I teach 16-year-olds. When a girl likes a guy she’ll draw hearts on his notes. When a guy likes a girl he’ll draw penises on her notes.
Oh man, the longing stares across the room. The almost creepy wistful “what-ifs” you can just see in their eyes.
When I was in middle school, that was me.
Teenagers are not subtle by nature, but they are amazingly oblivious when it comes to matters of the heart (they are really perceptive with other things, though).
The boys almost never recognize if a girl likes them, and the girls never realize a guy is showing interest. It’s funny to watch it happen — it’s so blatantly obvious as an outsider, but I remember being just as oblivious as a student.
I’m a substitute teacher and my favorite “student with a blatant crush” experience was with a 2nd grade class. I picked the kids up from the yard after recess and a boy came to me very upset because one of the girls had been chasing him the entire recess. Once we got back to class I talked with the girl, asking for her side of the story. Conversation went something like this:
Me: Jose was pretty upset about something that happened this recess. Do you want to tell me what happened.
Girl: We were playing.
Me: He said you were chasing him, is that true?
Girl: (Slight blush) Yeah…
Me: Do you think he wanted you to be chasing him?
Me: If you knew he didn’t want to be chased, why were you chasing him?
Girl: (Huge blush, guilty smile, and hunched shoulders) He makes me laugh.
High school teacher. Depending on the kids’ personalities, they either get louder or quieter when their crushes are present. The loud ones are freaking annoying. The quiet ones are the ones I would purposefully sit next to their crushes!

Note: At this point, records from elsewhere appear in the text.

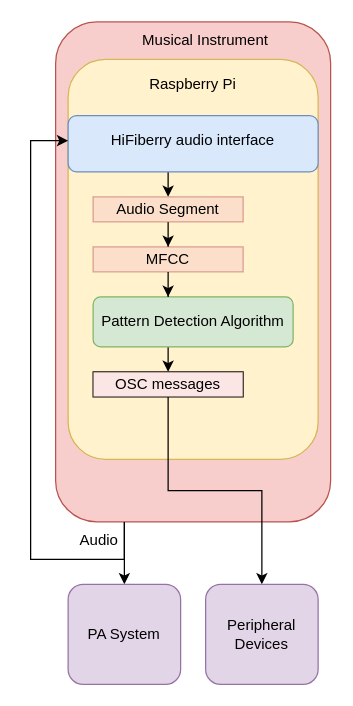
Before: thms_block.drawio in ns2max/drawio_figures, a draw.io diagram. Source tidied: cells renumbered, new cells numbered last; positions are measured from the earlier drawing's top-left corner, leaving out a move shared by most shapes. Both pictures are drawn from the tidied source at 125%, with x=0, y=0 at pixel (30, 21).
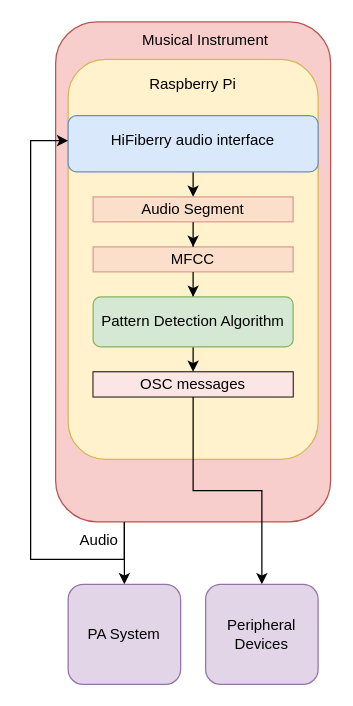
The same diagram, later.

The change refers to these unchanged cells:
```xml
<mxCell id="8" style="rounded=1;whiteSpace=wrap;html=1;fillColor=#dae8fc;strokeColor=#6c8ebf;" parent="1" vertex="1">
  <mxGeometry x="30" y="75" width="200" height="45" as="geometry" />
</mxCell>
<mxCell id="20" value="Pattern Detection Algorithm" style="rounded=1;whiteSpace=wrap;html=1;fillColor=#d5e8d4;strokeColor=#82b366;" parent="1" vertex="1">
  <mxGeometry x="50" y="220" width="160" height="40" as="geometry" />
</mxCell>
```

What changed in the source:
```diff
@@
-    <mxCell id="7" style="edgeStyle=orthogonalEdgeStyle;rounded=0;jettySize=auto;html=1;entryX=0.5;entryY=0;entryDx=0;entryDy=0;" parent="1" edge="1" source="8" target="13">
+    <mxCell id="7" style="edgeStyle=orthogonalEdgeStyle;rounded=0;jettySize=auto;html=1;entryX=0.5;entryY=0;entryDx=0;entryDy=0;exitX=0.5;exitY=1;exitDx=0;exitDy=0;" parent="1" edge="1" source="8" target="13">
       <mxGeometry relative="1" as="geometry">
         <Array as="points">
-          <mxPoint x="110" y="130" />
-          <mxPoint x="110" y="130" />
+          <mxPoint x="130" y="130" />
+          <mxPoint x="130" y="130" />
         </Array>
       </mxGeometry>
     </mxCell>
@@
     <mxCell id="12" style="rounded=0;whiteSpace=wrap;html=1;fillColor=#f8cecc;strokeColor=#b85450;opacity=50;" parent="1" vertex="1">
-      <mxGeometry x="50" y="140" width="120" height="20" as="geometry" />
+      <mxGeometry x="50" y="140" width="160" height="20" as="geometry" />
     </mxCell>
     <mxCell id="13" value="Audio Segment" style="text;html=1;align=center;verticalAlign=middle;whiteSpace=wrap;rounded=0;" parent="1" vertex="1">
-      <mxGeometry x="65" y="140" width="90" height="20" as="geometry" />
+      <mxGeometry x="50" y="140" width="160" height="20" as="geometry" />
     </mxCell>
     <mxCell id="14" style="rounded=0;whiteSpace=wrap;html=1;" parent="1" vertex="1">
-      <mxGeometry x="50" y="280" width="120" height="20" as="geometry" />
+      <mxGeometry x="50" y="280" width="160" height="20" as="geometry" />
     </mxCell>
@@
     <mxCell id="16" value="OSC messages" style="text;html=1;align=center;verticalAlign=middle;whiteSpace=wrap;rounded=0;fillColor=#f8cecc;strokeColor=none;opacity=50;" parent="1" vertex="1">
-      <mxGeometry x="50" y="280" width="120" height="20" as="geometry" />
+      <mxGeometry x="50" y="280" width="160" height="20" as="geometry" />
     </mxCell>
     <mxCell id="17" style="rounded=0;whiteSpace=wrap;html=1;fillColor=#f8cecc;strokeColor=#b85450;opacity=50;" parent="1" vertex="1">
-      <mxGeometry x="50" y="180" width="120" height="20" as="geometry" />
+      <mxGeometry x="50" y="180" width="160" height="20" as="geometry" />
     </mxCell>
+    <mxCell id="23" style="edgeStyle=orthogonalEdgeStyle;rounded=0;jettySize=auto;html=1;" parent="1" edge="1" source="18" target="20">
+      <mxGeometry relative="1" as="geometry" />
+    </mxCell>
     <mxCell id="18" value="MFCC" style="text;html=1;align=center;verticalAlign=middle;whiteSpace=wrap;rounded=0;" parent="1" vertex="1">
-      <mxGeometry x="65" y="180" width="90" height="20" as="geometry" />
+      <mxGeometry x="50" y="180" width="160" height="20" as="geometry" />
     </mxCell>
     <mxCell id="19" style="edgeStyle=orthogonalEdgeStyle;rounded=0;jettySize=auto;html=1;entryX=0.5;entryY=0;entryDx=0;entryDy=0;" parent="1" edge="1" source="20" target="16">
       <mxGeometry relative="1" as="geometry">
         <Array as="points">
-          <mxPoint x="110" y="270" />
-          <mxPoint x="110" y="270" />
+          <mxPoint x="130" y="270" />
+          <mxPoint x="130" y="270" />
         </Array>
       </mxGeometry>
     </mxCell>
@@
-    <mxCell id="23" style="edgeStyle=orthogonalEdgeStyle;rounded=0;jettySize=auto;html=1;entryX=0.375;entryY=0;entryDx=0;entryDy=0;entryPerimeter=0;" parent="1" edge="1" source="18" target="20">
-      <mxGeometry relative="1" as="geometry" />
-    </mxCell>
```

Computer science/computational physics university lecturer here. Men tend to outnumber women 10:1 in my lecture groups. This has resulted in some… odd… scenarios, my favourite being 4 of my students simultaneously being exceedingly into the same exceedingly pretty woman who was in the realms of shy but unremittingly kind. She also happened to be a lesbian; I knew this, they did not.
Of course, only two people could sit next to her in a lecture theatre, and an actual friend of hers usually took one of those spots. So the four of them would try to play it cool as she sat down, then desperately try to get as close as possible without giving the game away, like a single round of musical chairs where only one person can win but there’s definitely never going to be a prize any of the players want. It’s important to also be aware that these were nerds of the highest order, so at a certain point they were just running and shoving one another, charging down the aisle like the adults they apparently were. I was eventually forced to intervene and end the game when one of them honest to god vaulted a row of seats and nearly landed on another student. They deliberately avoided her after I pulled them aside, which was probably great for her, but terrible for me; I found their fruitless game a never-ending source of comedy.